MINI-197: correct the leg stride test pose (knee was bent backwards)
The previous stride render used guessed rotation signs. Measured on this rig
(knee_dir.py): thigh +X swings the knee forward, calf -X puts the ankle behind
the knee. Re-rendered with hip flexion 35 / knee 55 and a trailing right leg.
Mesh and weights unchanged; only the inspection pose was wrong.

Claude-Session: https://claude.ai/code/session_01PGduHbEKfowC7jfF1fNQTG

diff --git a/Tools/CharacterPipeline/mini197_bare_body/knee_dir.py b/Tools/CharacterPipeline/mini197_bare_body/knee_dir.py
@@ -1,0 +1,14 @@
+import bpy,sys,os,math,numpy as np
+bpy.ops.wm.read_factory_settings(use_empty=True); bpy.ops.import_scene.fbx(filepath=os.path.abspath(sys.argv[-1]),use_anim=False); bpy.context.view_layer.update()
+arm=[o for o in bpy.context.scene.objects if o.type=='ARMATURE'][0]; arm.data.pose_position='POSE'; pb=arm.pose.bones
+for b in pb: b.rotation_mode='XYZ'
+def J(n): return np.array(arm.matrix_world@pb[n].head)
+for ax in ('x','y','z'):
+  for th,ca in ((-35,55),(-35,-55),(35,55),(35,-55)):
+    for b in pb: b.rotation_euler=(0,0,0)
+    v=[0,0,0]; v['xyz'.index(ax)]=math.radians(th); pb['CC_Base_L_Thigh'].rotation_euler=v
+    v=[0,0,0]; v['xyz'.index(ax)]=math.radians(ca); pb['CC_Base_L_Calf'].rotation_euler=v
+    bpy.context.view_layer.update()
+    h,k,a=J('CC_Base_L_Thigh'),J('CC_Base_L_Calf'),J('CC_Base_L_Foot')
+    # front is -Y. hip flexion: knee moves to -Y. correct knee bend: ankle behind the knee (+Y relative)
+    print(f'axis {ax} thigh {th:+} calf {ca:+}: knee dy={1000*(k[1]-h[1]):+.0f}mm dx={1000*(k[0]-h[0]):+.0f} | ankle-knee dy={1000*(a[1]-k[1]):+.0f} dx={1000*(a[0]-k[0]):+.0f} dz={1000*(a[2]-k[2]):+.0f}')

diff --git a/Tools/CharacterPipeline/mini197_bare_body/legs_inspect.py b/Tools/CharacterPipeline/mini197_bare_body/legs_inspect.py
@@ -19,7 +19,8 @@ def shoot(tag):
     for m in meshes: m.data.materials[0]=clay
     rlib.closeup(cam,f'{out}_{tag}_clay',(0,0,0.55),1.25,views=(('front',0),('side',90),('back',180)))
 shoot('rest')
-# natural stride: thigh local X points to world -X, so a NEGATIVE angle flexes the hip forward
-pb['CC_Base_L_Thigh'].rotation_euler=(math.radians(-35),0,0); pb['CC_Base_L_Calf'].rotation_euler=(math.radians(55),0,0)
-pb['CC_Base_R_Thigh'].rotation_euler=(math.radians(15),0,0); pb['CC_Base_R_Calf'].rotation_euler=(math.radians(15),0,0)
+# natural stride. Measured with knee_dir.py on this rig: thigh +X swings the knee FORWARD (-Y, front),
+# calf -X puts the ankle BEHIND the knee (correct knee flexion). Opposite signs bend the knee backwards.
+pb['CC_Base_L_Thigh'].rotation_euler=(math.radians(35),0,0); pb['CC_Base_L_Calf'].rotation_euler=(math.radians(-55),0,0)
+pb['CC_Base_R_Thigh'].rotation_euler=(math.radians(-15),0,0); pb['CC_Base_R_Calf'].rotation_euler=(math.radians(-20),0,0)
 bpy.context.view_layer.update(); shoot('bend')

----

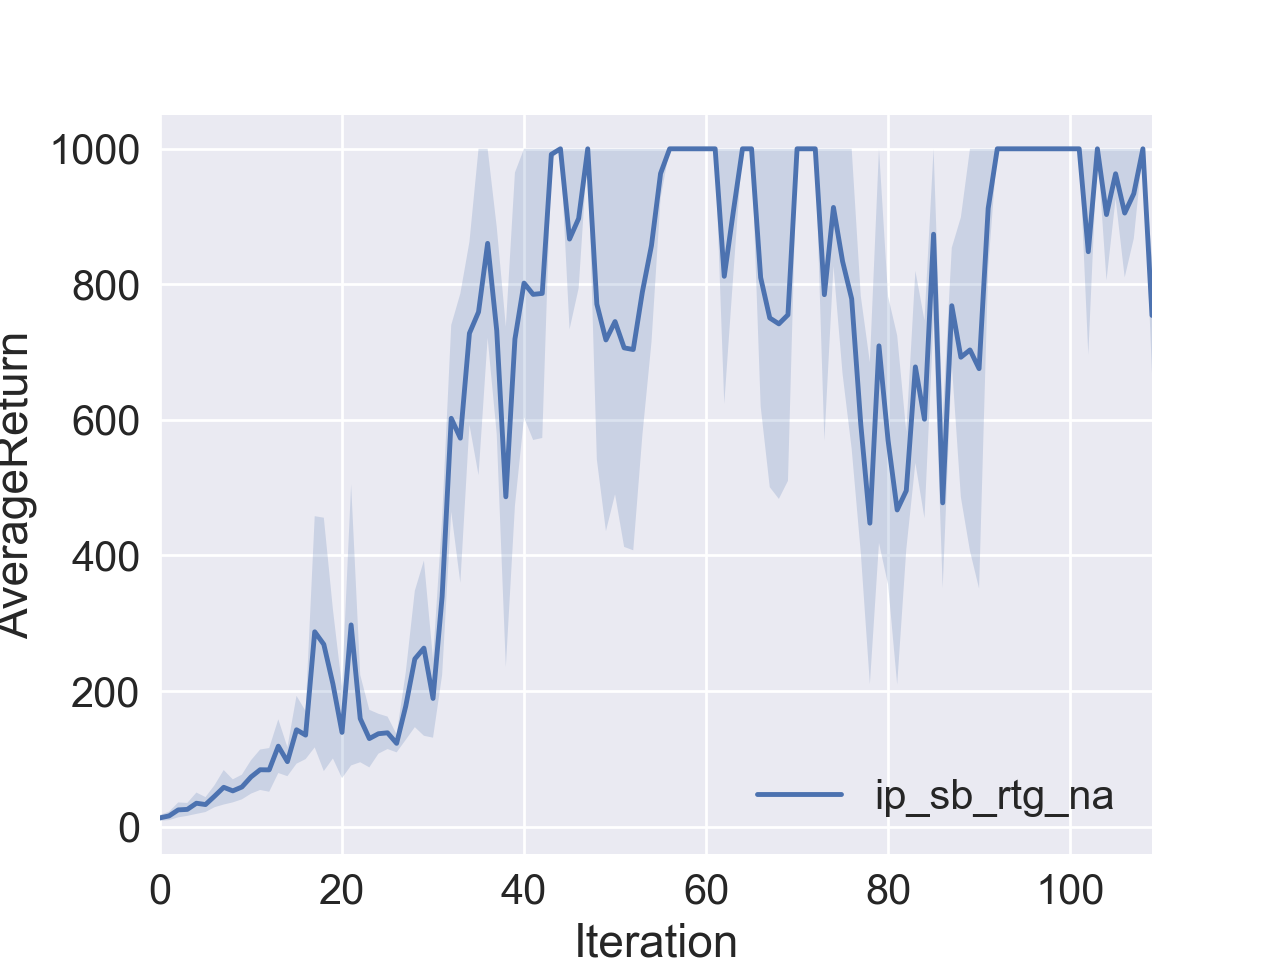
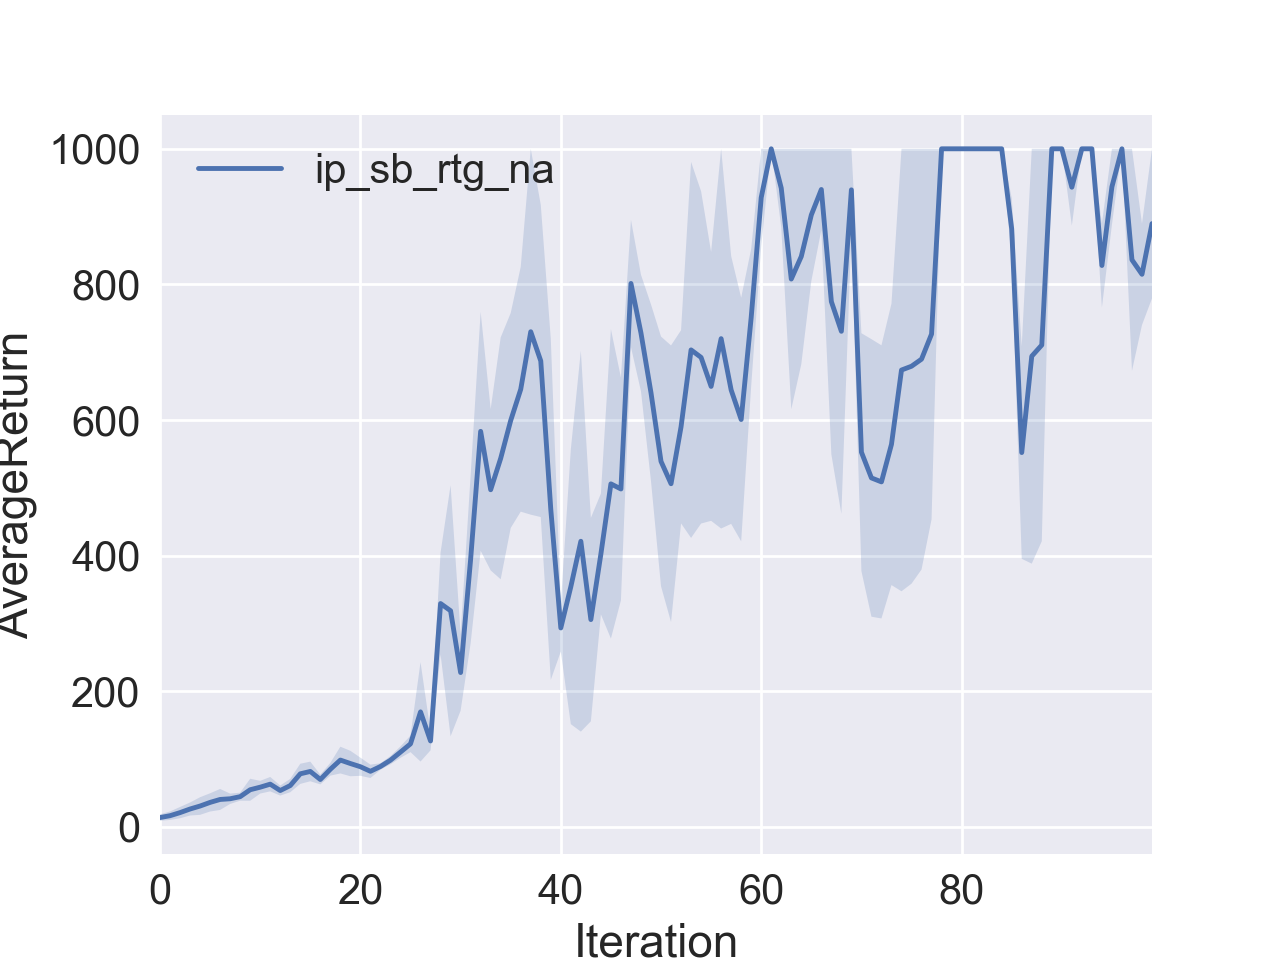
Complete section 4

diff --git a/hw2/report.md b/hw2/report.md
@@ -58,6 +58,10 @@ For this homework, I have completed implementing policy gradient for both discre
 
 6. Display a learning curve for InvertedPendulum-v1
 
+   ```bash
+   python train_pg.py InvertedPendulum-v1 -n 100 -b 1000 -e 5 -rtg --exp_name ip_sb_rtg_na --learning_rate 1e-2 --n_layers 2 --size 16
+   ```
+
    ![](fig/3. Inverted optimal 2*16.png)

----

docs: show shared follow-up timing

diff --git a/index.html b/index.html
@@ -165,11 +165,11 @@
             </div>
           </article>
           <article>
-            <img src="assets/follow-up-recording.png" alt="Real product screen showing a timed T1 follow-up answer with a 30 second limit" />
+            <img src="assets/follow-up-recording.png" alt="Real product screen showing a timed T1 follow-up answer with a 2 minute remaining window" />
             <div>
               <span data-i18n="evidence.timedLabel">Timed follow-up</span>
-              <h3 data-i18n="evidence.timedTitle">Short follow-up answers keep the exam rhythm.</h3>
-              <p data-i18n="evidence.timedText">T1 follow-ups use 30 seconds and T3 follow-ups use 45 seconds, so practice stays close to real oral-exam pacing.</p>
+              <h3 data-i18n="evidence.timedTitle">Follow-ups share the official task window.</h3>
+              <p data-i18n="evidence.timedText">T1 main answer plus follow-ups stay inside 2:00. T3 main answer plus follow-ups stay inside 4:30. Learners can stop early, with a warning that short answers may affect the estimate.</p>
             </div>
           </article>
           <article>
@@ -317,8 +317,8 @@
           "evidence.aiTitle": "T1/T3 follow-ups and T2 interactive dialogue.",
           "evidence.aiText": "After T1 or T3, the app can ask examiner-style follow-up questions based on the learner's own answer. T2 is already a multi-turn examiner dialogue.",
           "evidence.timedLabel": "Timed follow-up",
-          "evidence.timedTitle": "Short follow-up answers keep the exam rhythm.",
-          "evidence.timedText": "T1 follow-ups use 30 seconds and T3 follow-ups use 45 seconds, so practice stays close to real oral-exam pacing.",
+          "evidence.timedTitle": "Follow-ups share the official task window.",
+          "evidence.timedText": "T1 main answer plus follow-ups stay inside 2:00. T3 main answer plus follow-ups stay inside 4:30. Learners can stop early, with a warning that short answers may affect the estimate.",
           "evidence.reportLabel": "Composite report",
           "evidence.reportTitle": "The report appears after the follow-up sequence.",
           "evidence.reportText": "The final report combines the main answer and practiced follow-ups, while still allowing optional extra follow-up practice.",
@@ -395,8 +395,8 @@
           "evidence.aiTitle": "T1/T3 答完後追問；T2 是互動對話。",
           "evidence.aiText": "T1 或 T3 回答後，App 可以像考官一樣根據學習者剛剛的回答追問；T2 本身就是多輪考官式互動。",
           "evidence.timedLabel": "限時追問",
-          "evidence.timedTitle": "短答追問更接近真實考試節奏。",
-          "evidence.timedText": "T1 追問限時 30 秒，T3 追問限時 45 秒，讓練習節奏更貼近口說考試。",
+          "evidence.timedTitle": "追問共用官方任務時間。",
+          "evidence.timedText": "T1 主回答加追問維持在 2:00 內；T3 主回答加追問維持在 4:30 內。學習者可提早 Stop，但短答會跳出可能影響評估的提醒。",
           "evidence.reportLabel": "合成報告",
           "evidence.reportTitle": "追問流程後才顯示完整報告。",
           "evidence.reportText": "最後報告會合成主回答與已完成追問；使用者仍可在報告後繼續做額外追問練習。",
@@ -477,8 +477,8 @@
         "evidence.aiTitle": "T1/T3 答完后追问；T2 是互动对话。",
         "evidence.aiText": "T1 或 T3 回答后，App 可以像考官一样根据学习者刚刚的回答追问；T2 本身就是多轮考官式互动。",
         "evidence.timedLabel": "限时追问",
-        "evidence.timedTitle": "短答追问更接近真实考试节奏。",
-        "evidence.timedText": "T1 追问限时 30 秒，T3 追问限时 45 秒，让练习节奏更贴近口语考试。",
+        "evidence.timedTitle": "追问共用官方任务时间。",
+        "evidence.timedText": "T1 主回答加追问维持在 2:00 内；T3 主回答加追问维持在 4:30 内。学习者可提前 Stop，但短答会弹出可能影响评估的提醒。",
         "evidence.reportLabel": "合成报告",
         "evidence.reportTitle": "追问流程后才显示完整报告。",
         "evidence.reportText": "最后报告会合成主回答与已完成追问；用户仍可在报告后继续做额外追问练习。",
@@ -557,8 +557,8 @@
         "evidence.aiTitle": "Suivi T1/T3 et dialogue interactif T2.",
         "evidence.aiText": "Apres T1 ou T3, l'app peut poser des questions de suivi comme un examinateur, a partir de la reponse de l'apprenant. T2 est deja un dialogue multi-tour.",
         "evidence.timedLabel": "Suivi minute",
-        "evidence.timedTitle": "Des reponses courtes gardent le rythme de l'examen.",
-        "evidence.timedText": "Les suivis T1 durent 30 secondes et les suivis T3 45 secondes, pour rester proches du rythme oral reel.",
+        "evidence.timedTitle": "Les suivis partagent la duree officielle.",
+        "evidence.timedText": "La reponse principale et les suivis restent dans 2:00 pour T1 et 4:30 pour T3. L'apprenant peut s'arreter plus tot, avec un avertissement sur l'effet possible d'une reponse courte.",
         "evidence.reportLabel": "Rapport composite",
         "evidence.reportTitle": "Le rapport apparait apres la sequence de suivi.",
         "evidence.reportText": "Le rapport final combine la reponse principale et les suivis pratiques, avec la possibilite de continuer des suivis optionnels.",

----

• **WHAT THE TASK ASKS**
The result should be every line that contains "reportLabel", copied from the entries.

• **ANSWER TO THE EXERCISE**
           "evidence.reportLabel": "Composite report",
           "evidence.reportLabel": "合成報告",
         "evidence.reportLabel": "合成报告",
         "evidence.reportLabel": "Rapport composite",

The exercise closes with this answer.